**WORKING DATA:**
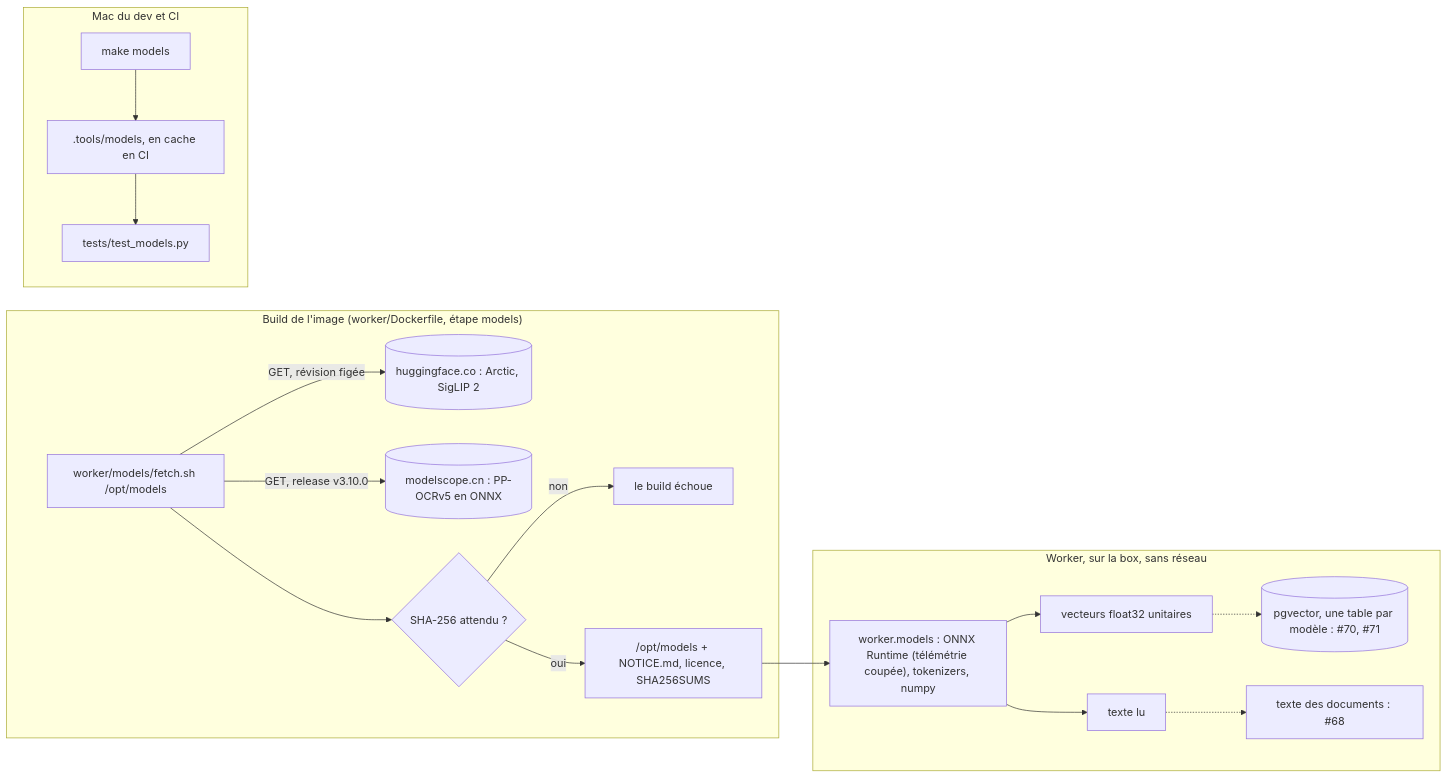
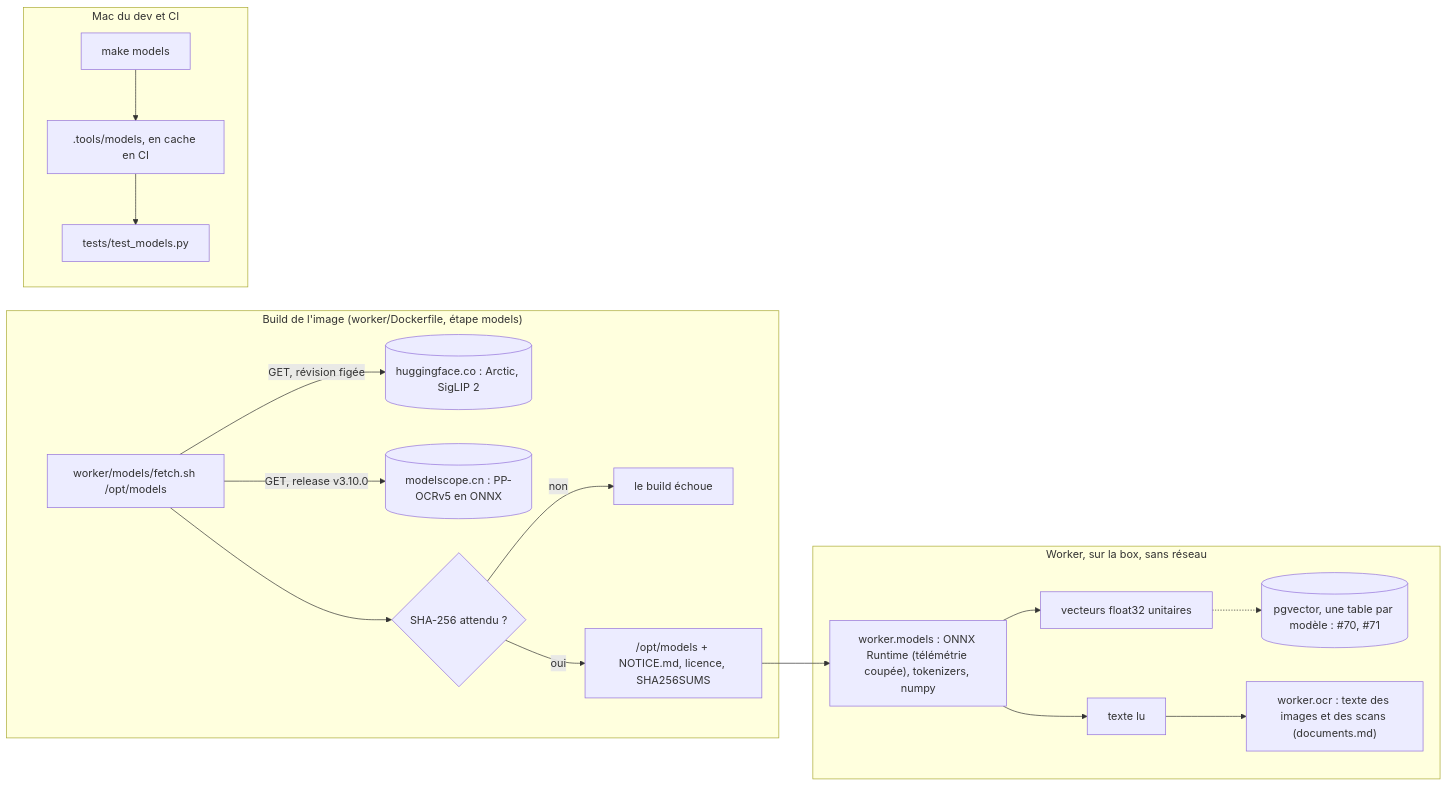
Before and after one commit to C2-POLY/cloud-os: the diagram in docs/architecture/models.md, drawn with Mermaid. The commit also changed other lines of this file and 20 other files, not shown here.

First line of the commit message:
feat(documents): read the text of photographed and scanned documents with OCR (#80)

````diff
--- a/docs/architecture/models.md
+++ b/docs/architecture/models.md
@@ -15,21 +15,21 @@
 ```mermaid
 flowchart LR
     subgraph build["Build de l'image (worker/Dockerfile, étape models)"]
         F["worker/models/fetch.sh /opt/models"] -->|"GET, révision figée"| HF[("huggingface.co : Arctic, SigLIP 2")]
         F -->|"GET, release v3.10.0"| MS[("modelscope.cn : PP-OCRv5 en ONNX")]
         F --> C{"SHA-256 attendu ?"}
         C -->|non| X["le build échoue"]
         C -->|oui| M["/opt/models + NOTICE.md, licence, SHA256SUMS"]
     end
     subgraph dev["Mac du dev et CI"]
         MK["make models"] --> L[".tools/models, en cache en CI"]
         L --> T["tests/test_models.py"]
     end
     subgraph box["Worker, sur la box, sans réseau"]
         M --> W["worker.models : ONNX Runtime (télémétrie coupée), tokenizers, numpy"]
         W --> V["vecteurs float32 unitaires"]
         W --> O["texte lu"]
         V -.-> P[("pgvector, une table par modèle : #70, #71")]
-        O -.-> D["texte des documents : #68"]
+        O --> D["worker.ocr : texte des images et des scans (documents.md)"]
     end
 ```
````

**PROBLEM TO SOLVE:**
Drop the pictures and reproduce the rest of the data exactly.

**SOLUTION TO THE PROBLEM:**
Before and after one commit to C2-POLY/cloud-os: the diagram in docs/architecture/models.md, drawn with Mermaid. The commit also changed other lines of this file and 20 other files, not shown here.

First line of the commit message:
feat(documents): read the text of photographed and scanned documents with OCR (#80)

````diff
--- a/docs/architecture/models.md
+++ b/docs/architecture/models.md
@@ -15,21 +15,21 @@
 ```mermaid
 flowchart LR
     subgraph build["Build de l'image (worker/Dockerfile, étape models)"]
         F["worker/models/fetch.sh /opt/models"] -->|"GET, révision figée"| HF[("huggingface.co : Arctic, SigLIP 2")]
         F -->|"GET, release v3.10.0"| MS[("modelscope.cn : PP-OCRv5 en ONNX")]
         F --> C{"SHA-256 attendu ?"}
         C -->|non| X["le build échoue"]
         C -->|oui| M["/opt/models + NOTICE.md, licence, SHA256SUMS"]
     end
     subgraph dev["Mac du dev et CI"]
         MK["make models"] --> L[".tools/models, en cache en CI"]
         L --> T["tests/test_models.py"]
     end
     subgraph box["Worker, sur la box, sans réseau"]
         M --> W["worker.models : ONNX Runtime (télémétrie coupée), tokenizers, numpy"]
         W --> V["vecteurs float32 unitaires"]
         W --> O["texte lu"]
         V -.-> P[("pgvector, une table par modèle : #70, #71")]
-        O -.-> D["texte des documents : #68"]
+        O --> D["worker.ocr : texte des images et des scans (documents.md)"]
     end
 ```
````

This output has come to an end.